Extracted data:
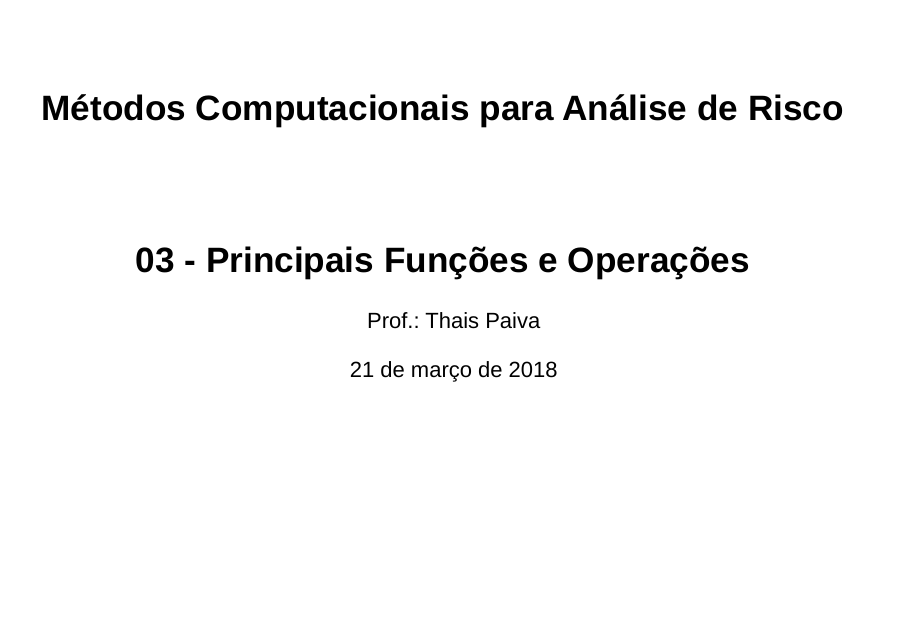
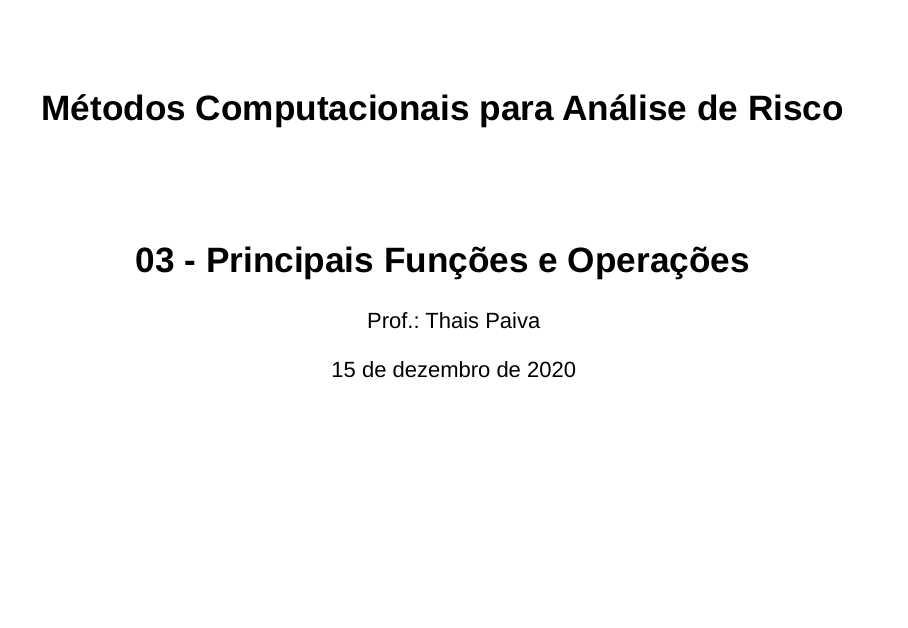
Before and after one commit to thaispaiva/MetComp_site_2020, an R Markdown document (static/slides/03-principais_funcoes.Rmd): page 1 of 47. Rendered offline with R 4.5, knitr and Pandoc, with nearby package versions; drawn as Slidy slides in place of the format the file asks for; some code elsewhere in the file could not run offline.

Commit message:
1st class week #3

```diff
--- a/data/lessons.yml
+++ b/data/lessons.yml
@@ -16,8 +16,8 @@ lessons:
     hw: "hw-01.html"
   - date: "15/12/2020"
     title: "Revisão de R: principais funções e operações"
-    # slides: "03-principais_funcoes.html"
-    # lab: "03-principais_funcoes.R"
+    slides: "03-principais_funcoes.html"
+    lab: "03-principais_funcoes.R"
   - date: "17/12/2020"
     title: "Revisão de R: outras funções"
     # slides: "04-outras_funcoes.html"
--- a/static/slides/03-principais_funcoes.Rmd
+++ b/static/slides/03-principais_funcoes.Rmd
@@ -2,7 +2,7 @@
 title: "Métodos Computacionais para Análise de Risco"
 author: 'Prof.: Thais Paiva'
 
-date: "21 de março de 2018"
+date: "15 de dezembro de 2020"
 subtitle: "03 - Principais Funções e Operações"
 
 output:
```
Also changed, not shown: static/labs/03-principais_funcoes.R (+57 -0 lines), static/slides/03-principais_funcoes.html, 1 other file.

--

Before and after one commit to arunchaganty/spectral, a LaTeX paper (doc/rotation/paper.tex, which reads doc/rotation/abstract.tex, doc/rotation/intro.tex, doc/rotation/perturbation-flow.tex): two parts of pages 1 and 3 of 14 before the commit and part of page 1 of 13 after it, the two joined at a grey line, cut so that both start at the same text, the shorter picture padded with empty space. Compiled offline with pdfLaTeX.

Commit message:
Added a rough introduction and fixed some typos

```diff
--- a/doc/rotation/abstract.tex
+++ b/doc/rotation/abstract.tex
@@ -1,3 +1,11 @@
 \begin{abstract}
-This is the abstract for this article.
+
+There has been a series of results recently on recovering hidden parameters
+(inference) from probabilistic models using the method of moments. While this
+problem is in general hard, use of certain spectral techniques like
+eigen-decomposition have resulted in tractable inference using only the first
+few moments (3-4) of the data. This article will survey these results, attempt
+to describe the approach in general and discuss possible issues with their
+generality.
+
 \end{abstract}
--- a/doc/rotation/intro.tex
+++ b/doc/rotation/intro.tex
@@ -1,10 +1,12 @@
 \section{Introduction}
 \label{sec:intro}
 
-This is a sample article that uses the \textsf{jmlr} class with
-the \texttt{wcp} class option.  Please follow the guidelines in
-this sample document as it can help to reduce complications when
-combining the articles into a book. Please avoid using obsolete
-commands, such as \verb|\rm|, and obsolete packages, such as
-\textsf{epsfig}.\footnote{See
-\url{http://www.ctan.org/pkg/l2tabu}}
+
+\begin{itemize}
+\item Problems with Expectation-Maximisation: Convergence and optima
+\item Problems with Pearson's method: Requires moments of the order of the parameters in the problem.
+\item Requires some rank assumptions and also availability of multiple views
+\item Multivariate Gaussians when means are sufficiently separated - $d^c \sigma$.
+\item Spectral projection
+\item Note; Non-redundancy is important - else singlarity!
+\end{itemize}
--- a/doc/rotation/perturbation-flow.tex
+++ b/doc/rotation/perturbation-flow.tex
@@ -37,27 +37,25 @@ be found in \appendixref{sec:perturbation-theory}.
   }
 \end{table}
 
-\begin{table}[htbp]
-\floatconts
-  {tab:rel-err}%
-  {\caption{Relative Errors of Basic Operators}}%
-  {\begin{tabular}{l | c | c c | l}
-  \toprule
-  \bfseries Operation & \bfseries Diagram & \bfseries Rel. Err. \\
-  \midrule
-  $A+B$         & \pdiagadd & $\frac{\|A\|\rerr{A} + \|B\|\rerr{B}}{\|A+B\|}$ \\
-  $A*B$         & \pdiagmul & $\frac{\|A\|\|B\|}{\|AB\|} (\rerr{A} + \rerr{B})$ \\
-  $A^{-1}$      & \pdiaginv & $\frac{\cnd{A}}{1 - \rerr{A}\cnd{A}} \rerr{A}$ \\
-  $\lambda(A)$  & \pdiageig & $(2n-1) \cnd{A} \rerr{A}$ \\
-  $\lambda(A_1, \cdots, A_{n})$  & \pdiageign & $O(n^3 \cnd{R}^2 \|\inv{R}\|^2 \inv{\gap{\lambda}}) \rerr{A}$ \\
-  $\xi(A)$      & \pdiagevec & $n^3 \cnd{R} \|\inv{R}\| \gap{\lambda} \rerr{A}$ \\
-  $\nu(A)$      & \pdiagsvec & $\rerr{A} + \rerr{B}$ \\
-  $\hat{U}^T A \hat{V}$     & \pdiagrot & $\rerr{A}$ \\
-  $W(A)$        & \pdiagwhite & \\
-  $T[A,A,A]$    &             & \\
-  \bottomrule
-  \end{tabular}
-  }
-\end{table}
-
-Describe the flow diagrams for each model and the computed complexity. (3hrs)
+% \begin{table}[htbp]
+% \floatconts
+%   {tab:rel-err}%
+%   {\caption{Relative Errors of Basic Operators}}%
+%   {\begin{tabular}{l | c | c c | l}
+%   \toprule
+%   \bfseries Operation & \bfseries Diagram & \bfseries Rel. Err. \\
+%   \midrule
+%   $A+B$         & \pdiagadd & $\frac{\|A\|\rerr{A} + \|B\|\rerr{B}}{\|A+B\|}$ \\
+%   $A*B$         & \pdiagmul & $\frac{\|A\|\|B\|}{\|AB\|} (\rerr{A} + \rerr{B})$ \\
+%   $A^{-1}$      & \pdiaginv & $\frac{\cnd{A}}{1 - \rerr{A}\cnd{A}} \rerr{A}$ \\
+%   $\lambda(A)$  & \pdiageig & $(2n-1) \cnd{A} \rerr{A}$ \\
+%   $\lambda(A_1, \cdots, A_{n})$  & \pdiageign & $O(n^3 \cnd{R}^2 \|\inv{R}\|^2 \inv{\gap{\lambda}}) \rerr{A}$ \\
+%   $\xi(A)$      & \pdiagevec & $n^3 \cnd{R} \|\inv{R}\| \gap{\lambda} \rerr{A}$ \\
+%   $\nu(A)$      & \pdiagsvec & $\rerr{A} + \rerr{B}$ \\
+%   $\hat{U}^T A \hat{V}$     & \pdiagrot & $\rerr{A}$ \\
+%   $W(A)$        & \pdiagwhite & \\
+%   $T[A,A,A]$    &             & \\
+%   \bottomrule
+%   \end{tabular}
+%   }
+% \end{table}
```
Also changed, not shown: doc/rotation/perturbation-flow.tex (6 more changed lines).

---

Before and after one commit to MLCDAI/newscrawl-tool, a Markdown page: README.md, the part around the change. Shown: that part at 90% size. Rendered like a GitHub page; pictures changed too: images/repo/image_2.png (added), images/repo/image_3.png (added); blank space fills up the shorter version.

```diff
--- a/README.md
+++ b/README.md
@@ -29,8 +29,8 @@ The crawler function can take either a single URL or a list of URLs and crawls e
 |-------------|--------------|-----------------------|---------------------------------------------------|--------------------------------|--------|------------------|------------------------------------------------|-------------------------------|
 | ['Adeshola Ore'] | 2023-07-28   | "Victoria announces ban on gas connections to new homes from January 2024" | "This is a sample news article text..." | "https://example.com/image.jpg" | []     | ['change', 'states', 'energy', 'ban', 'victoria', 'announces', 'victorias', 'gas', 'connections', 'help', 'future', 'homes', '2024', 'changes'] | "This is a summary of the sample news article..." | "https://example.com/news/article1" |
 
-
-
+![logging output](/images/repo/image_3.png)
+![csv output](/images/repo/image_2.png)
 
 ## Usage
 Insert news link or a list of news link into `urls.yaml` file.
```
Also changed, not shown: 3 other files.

What you should do:
Give the number of lines above that contain the word "slides", with no other text.

Output below:
7